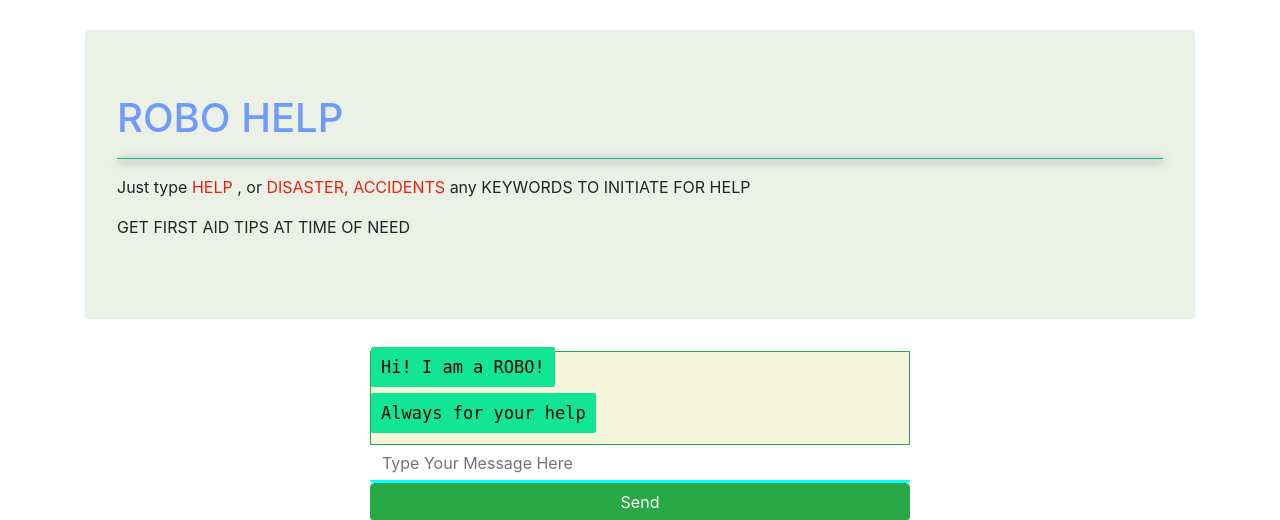
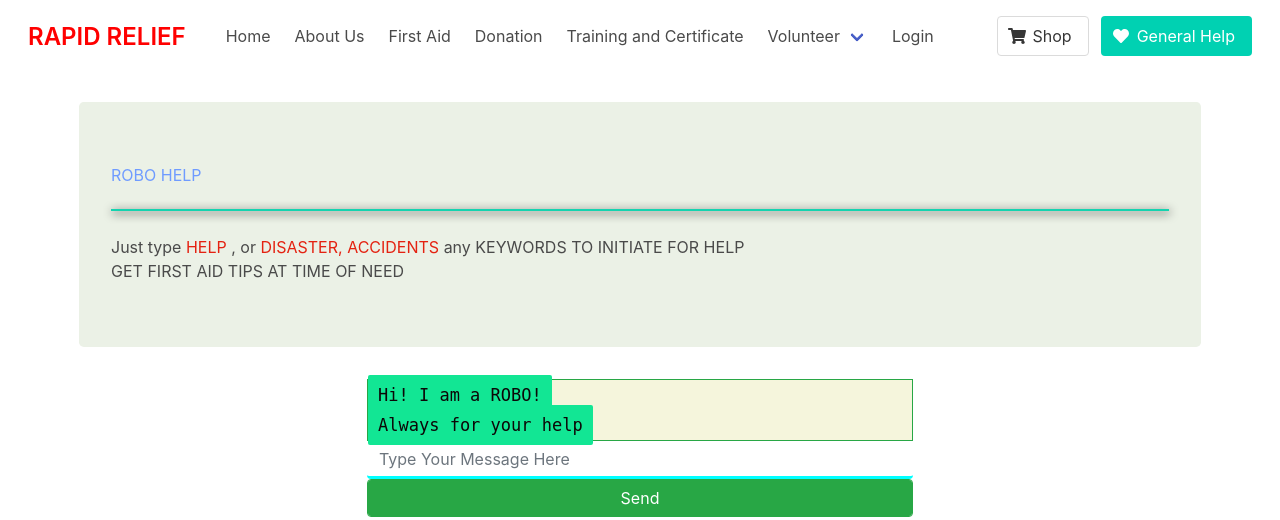
Before and after one commit to himanshuvarandani/Rapid-Relief, a Flask app: page /Chatbot in a window 1280 px wide. Shown: the top 520 px of the page. Run offline with Flask 2, Linux system fonts and the light colour scheme; some libraries are stand-ins or nearby versions.

Commit message:
Final Add naviation bar in chatbot

```diff
--- a/app/templates/ChatBot.html
+++ b/app/templates/ChatBot.html
@@ -6,9 +6,97 @@
     <meta name="viewport" content="width=device-width, initial-scale=1, shrink-to-fit=no">
     <link rel="stylesheet" href="https://maxcdn.bootstrapcdn.com/bootstrap/4.3.1/css/bootstrap.min.css">
     <link rel="stylesheet" href="/static/style.css">
+    <link rel="stylesheet" href="https://cdn.jsdelivr.net/npm/bulma@0.8.0/css/bulma.min.css">
+    <script defer src="https://use.fontawesome.com/releases/v5.3.1/js/all.js"></script>
     <script src="https://ajax.googleapis.com/ajax/libs/jquery/3.2.1/jquery.min.js"></script>
 </head>
 <body>
+    <nav class="navbar is-transparent">
+        <div class="navbar-brand">
+          <a class="navbar-item" href="">
+                <h1 class="title is-4" style="color:red">RAPID RELIEF</h1>
+          </a>
+          <div class="navbar-burger burger" data-target="navbarExampleTransparentExample">
+            <span></span>
+            <span></span>
+            <span></span>
+          </div>
+        </div>
+
+        <div id="navbarExampleTransparentExample" class="navbar-menu">
+          <div class="navbar-start">
+              <a class="navbar-item" href="/index">
+              Home
+              </a>
+              <a class="navbar-item" href="#about_us">
+              About Us
+              </a>
+              <a class="navbar-item" href="/aid">
+              First Aid
+               </a>
+              <a class="navbar-item" href="#donate">
+              Donation
+               </a>
+                <a class="navbar-item" href="">
+                  Training and Certificate
+               </a>
+            <div class="navbar-item has-dropdown is-hoverable">
+              <a class="navbar-link" href="/volunteer">
+                Volunteer
+              </a>
+              <div class="navbar-dropdown is-boxed">
+                <a class="navbar-item" href="/volunteer#apply">
+                  Apply For Volunteer
+                </a>
+                <a class="navbar-item" href="/volunteer#volunteer_role">
+                  Role of Volunteer
+                </a>
+                <hr class="navbar-divider">
+                <a class="navbar-item" href="">
+                  Elements
+                </a>
+                <a class="navbar-item is-active" href="">
+                  Components
+                </a>
+              </div>
+            </div>
+            {% if current_user.is_anonymous %}
+              <a class="navbar-item" href="/lerner_login">
+                Login
+              </a>
+            {% else %}
+              <a class="navbar-item" href="/lerner_logout">
+                Logout
+              </a>
+            {% endif %}
+          </div>
+
+          <div class="navbar-end">
+            <div class="navbar-item">
+              <div class="field is-grouped">
+                <p class="control">
+                  <a class="bd-tw-button button" data-social-network="Twitter" data-social-action="tweet" data-social-target="https://bulma.io" target="_blank" href="https://twitter.com/intent/tweet?text=Bulma: a modern CSS framework based on Flexbox&amp;hashtags=bulmaio&amp;url=https://bulma.io&amp;via=jgthms">
+                    <span class="icon">
+                      <i class="fas fa-shopping-cart"></i>
+                    </span>
+                    <span>
+                      Shop
+                    </span>
+                  </a>
+                </p>
+                <p class="control">
+                  <a class="button is-primary" href="">
+                    <span class="icon">
+                      <i class="fas fa-heart"></i>
+                    </span>
+                    <span>General Help</span>
+                  </a>
+                </p>
+              </div>
+            </div>
+          </div>
+        </div>
+      </nav>
     <div class="container" styel>
         <div class="jumbotron" style="background-color: #ebf1e6;margin-top: 30px; ">
                        <h1 style="color: #6f9bff;">  ROBO HELP </h1>
```
Also changed, not shown: app/templates/volunteer.html (+11 -1 lines), customer.db.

### [What this task involves]
Wherever the word "https" occurs in the data above, copy the line it sits in.

### [Response]
     <link rel="stylesheet" href="https://maxcdn.bootstrapcdn.com/bootstrap/4.3.1/css/bootstrap.min.css">
+    <link rel="stylesheet" href="https://cdn.jsdelivr.net/npm/bulma@0.8.0/css/bulma.min.css">
+    <script defer src="https://use.fontawesome.com/releases/v5.3.1/js/all.js"></script>
     <script src="https://ajax.googleapis.com/ajax/libs/jquery/3.2.1/jquery.min.js"></script>
+                  <a class="bd-tw-button button" data-social-network="Twitter" data-social-action="tweet" data-social-target="https://bulma.io" target="_blank" href="https://twitter.com/intent/tweet?text=Bulma: a modern CSS framework based on Flexbox&amp;hashtags=bulmaio&amp;url=https://bulma.io&amp;via=jgthms">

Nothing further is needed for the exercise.